### EXERCISE DESCRIPTION
Note every line in the entries that contains the string "tiles", and copy it.

START EXTRACTED INFORMATION

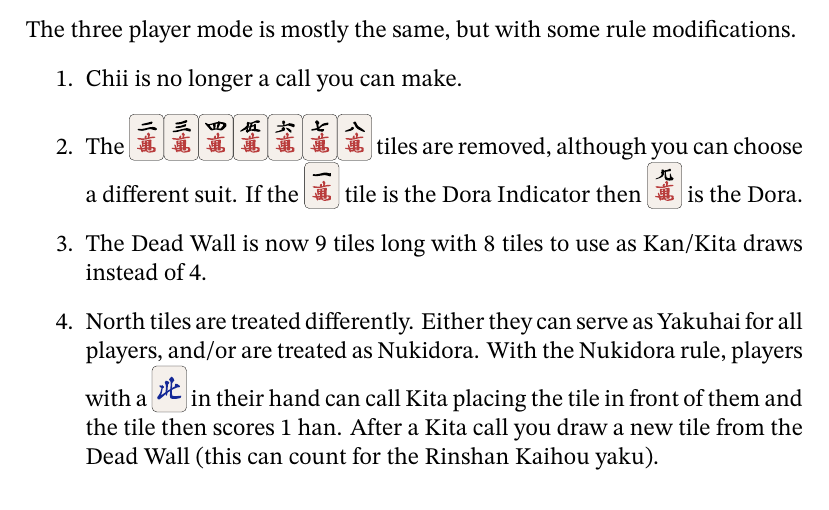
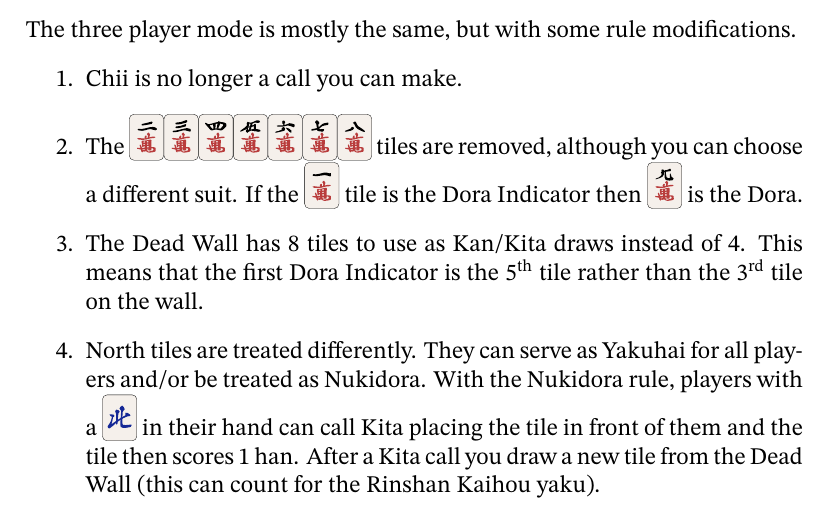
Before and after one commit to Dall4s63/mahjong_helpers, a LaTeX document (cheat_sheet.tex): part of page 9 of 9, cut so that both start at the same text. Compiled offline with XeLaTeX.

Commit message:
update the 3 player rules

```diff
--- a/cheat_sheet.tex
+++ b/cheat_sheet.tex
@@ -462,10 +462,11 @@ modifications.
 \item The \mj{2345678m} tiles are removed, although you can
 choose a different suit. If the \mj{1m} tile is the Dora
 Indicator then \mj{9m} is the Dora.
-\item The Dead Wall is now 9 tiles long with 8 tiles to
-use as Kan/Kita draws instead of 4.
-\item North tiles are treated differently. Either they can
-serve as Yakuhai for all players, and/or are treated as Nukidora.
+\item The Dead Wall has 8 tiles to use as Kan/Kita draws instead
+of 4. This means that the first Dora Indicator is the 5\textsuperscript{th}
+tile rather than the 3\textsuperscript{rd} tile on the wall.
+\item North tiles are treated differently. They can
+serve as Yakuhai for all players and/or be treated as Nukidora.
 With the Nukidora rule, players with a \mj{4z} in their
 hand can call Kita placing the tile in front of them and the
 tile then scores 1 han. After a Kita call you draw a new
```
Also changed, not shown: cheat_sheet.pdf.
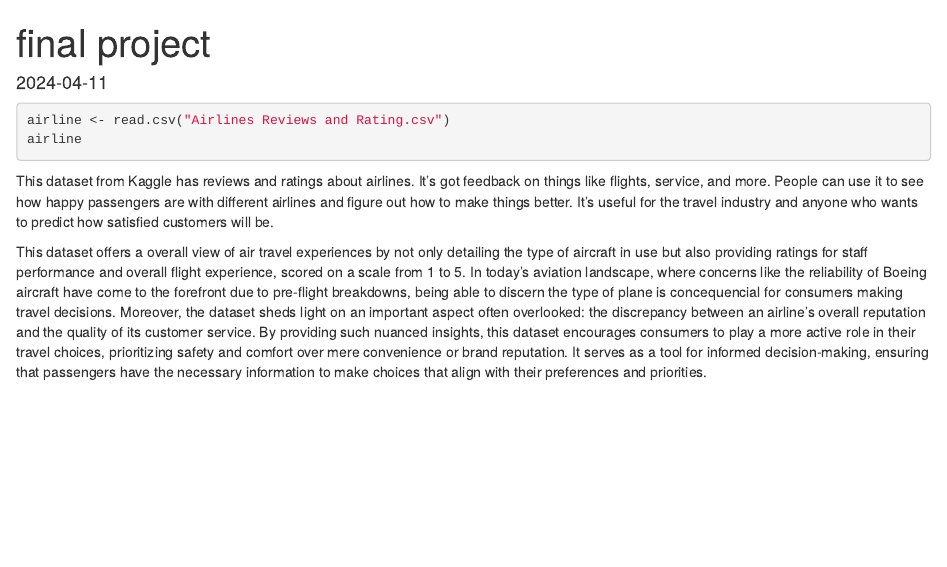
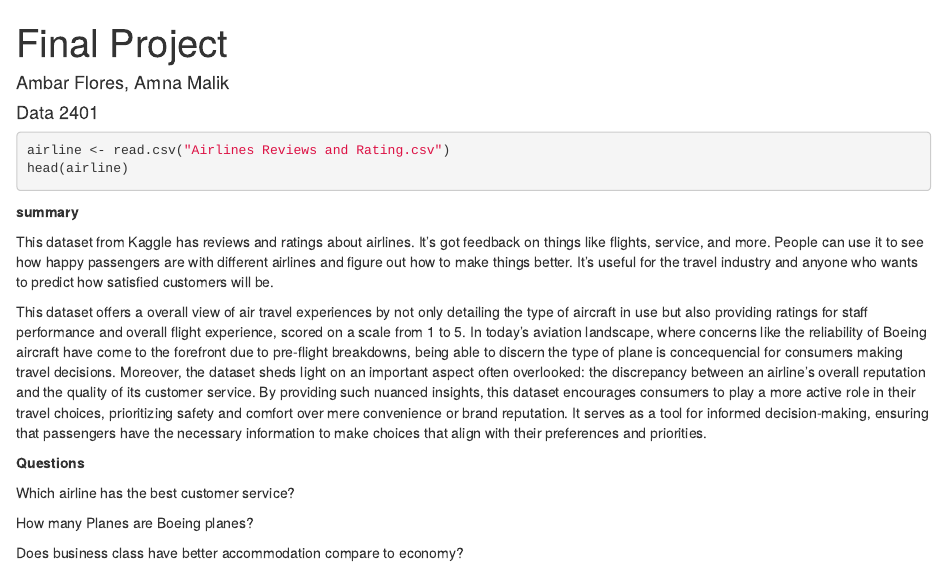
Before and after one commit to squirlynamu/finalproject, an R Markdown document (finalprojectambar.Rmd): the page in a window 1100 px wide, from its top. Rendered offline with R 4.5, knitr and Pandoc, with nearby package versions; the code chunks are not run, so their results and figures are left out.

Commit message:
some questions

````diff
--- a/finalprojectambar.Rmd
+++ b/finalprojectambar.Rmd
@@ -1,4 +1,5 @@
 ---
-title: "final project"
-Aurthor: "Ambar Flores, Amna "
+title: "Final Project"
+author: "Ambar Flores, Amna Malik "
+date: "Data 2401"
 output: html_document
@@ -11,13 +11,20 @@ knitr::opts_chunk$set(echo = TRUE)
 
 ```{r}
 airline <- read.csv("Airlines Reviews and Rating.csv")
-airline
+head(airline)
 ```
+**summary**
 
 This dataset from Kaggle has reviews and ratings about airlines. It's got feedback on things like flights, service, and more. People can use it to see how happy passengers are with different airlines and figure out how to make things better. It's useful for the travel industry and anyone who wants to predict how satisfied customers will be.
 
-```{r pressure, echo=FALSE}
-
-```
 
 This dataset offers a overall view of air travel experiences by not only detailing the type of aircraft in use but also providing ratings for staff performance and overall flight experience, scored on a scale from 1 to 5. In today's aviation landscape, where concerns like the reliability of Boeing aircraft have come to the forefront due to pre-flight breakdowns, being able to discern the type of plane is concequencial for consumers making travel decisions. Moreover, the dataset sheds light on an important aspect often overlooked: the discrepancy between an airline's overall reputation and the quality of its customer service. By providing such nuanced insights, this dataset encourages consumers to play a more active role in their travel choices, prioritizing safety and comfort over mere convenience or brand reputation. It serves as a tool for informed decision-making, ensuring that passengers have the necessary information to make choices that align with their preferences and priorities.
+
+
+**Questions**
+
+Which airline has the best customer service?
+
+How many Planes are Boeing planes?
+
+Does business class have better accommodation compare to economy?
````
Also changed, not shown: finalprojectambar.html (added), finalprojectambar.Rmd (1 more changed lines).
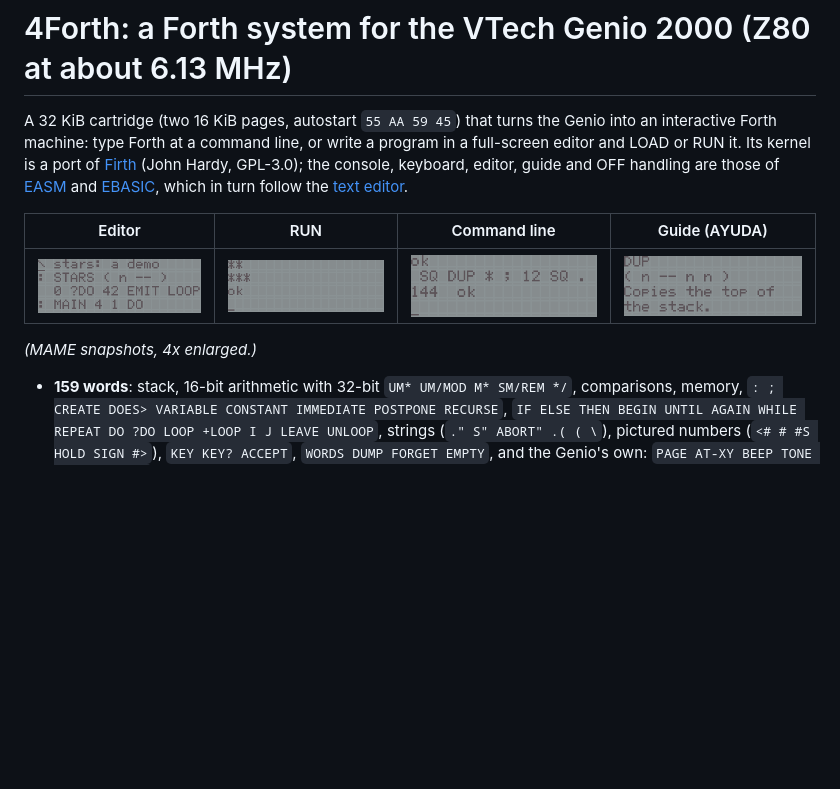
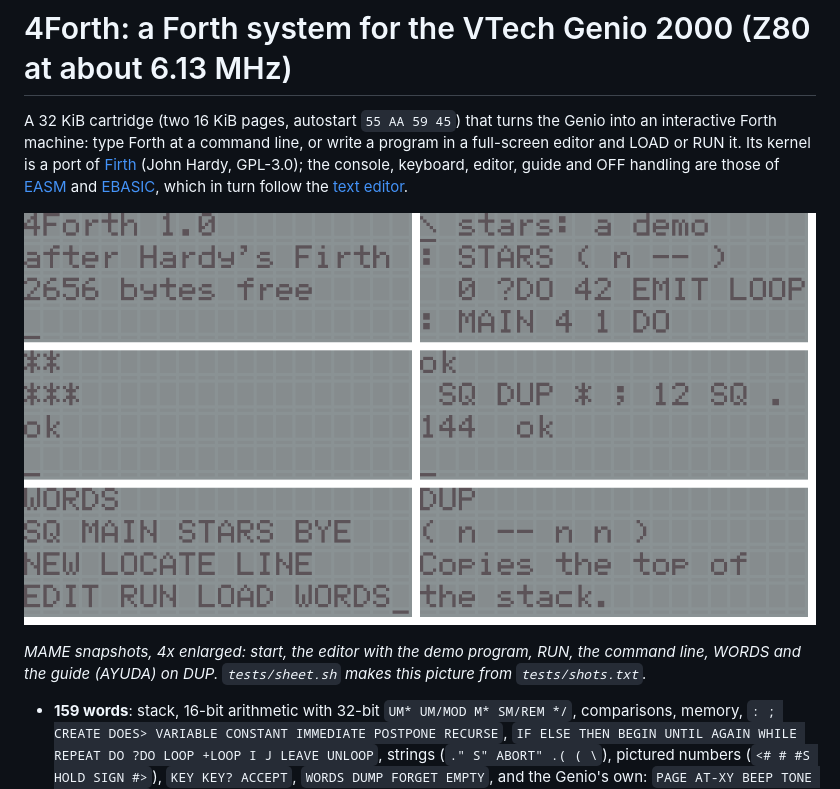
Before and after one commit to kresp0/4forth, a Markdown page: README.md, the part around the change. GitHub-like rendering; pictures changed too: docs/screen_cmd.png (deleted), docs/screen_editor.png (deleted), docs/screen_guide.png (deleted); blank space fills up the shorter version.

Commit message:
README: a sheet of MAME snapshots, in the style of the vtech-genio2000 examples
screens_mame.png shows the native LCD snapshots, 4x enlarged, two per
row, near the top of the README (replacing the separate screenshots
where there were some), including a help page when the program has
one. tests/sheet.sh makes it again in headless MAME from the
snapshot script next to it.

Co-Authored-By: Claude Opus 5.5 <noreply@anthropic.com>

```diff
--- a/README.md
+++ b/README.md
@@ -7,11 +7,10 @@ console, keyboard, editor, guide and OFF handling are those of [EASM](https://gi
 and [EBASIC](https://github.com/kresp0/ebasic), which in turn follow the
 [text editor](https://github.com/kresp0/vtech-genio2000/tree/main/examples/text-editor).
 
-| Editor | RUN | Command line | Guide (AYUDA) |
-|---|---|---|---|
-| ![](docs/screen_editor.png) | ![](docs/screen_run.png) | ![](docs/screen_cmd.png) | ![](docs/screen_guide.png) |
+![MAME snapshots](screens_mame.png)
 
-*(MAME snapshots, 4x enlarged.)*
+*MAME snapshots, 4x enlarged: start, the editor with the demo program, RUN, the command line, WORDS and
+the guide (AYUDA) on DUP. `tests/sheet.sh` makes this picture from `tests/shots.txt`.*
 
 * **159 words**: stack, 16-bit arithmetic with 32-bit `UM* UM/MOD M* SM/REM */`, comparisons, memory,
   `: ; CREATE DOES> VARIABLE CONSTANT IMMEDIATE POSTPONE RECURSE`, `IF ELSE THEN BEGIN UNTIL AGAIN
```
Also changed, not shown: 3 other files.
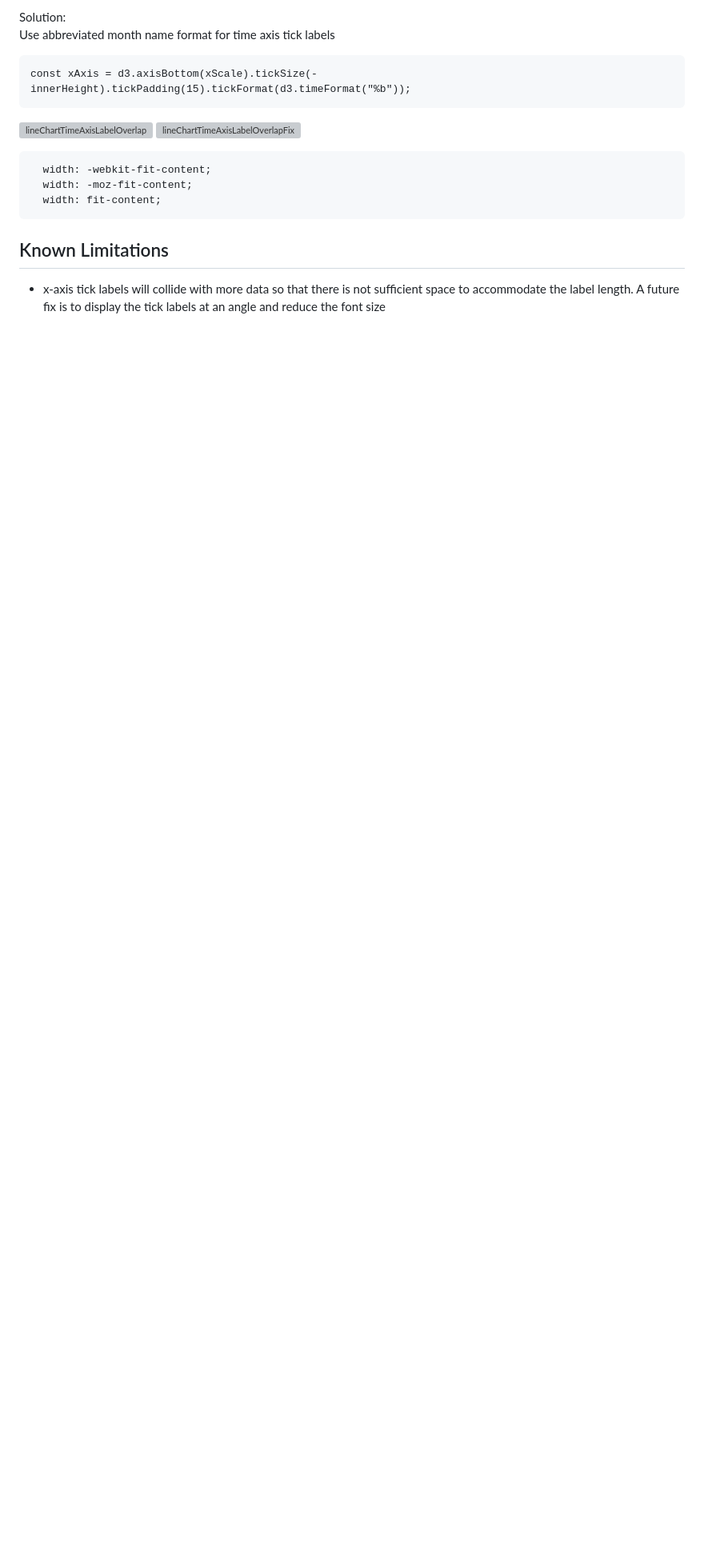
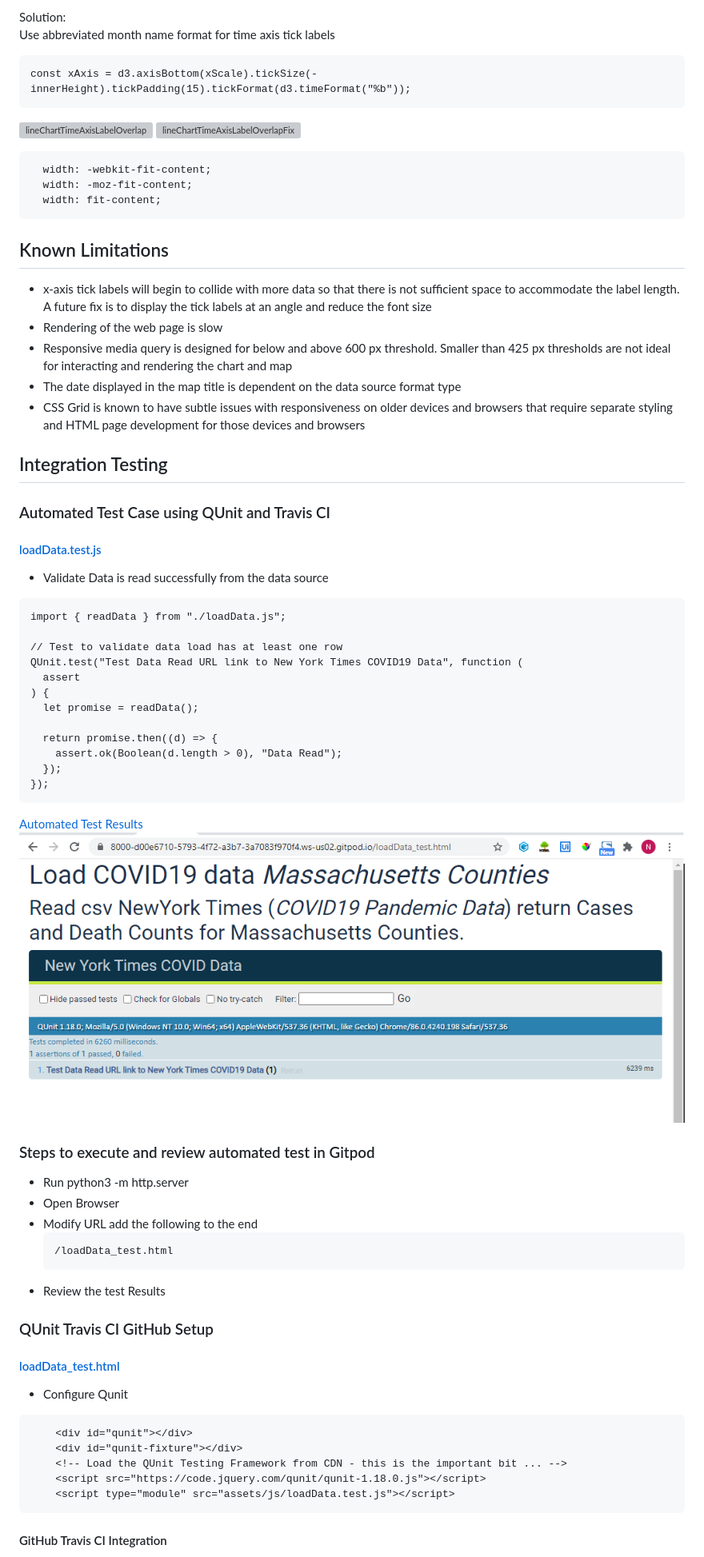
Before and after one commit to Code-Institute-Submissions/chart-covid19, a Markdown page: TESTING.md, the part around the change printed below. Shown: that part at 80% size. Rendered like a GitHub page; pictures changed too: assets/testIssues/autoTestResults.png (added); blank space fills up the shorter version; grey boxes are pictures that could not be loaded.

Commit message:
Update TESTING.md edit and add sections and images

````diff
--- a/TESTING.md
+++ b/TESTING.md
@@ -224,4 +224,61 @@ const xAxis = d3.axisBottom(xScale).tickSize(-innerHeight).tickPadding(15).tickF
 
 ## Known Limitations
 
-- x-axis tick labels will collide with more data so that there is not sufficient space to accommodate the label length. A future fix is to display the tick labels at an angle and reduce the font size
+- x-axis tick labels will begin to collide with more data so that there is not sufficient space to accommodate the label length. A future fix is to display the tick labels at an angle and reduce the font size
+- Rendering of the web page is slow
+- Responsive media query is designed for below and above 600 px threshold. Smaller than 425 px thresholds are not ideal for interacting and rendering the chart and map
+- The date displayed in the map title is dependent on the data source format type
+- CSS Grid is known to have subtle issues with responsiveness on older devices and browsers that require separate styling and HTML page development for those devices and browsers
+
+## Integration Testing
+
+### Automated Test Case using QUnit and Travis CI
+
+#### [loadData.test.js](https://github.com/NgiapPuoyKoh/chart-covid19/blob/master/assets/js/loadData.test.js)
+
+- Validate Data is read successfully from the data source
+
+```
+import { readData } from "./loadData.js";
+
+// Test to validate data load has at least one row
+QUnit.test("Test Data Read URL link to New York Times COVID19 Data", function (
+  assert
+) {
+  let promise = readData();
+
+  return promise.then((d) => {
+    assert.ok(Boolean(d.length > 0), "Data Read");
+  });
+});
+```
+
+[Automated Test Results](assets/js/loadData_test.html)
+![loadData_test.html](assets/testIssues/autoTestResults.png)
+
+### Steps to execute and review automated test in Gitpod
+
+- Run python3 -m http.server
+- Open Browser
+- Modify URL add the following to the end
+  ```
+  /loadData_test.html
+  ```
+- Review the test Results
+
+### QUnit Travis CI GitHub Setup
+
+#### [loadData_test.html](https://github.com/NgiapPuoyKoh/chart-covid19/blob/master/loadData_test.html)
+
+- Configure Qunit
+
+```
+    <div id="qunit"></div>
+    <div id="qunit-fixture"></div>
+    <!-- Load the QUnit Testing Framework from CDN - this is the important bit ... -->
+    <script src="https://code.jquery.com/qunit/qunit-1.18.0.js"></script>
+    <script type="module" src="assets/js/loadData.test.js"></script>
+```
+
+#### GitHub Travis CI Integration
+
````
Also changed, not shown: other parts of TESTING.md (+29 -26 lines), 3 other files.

END EXTRACTED INFORMATION

### EXERCISE RESPONSE
 \item The \mj{2345678m} tiles are removed, although you can
-\item The Dead Wall is now 9 tiles long with 8 tiles to
-\item North tiles are treated differently. Either they can
+\item The Dead Wall has 8 tiles to use as Kan/Kita draws instead
+\item North tiles are treated differently. They can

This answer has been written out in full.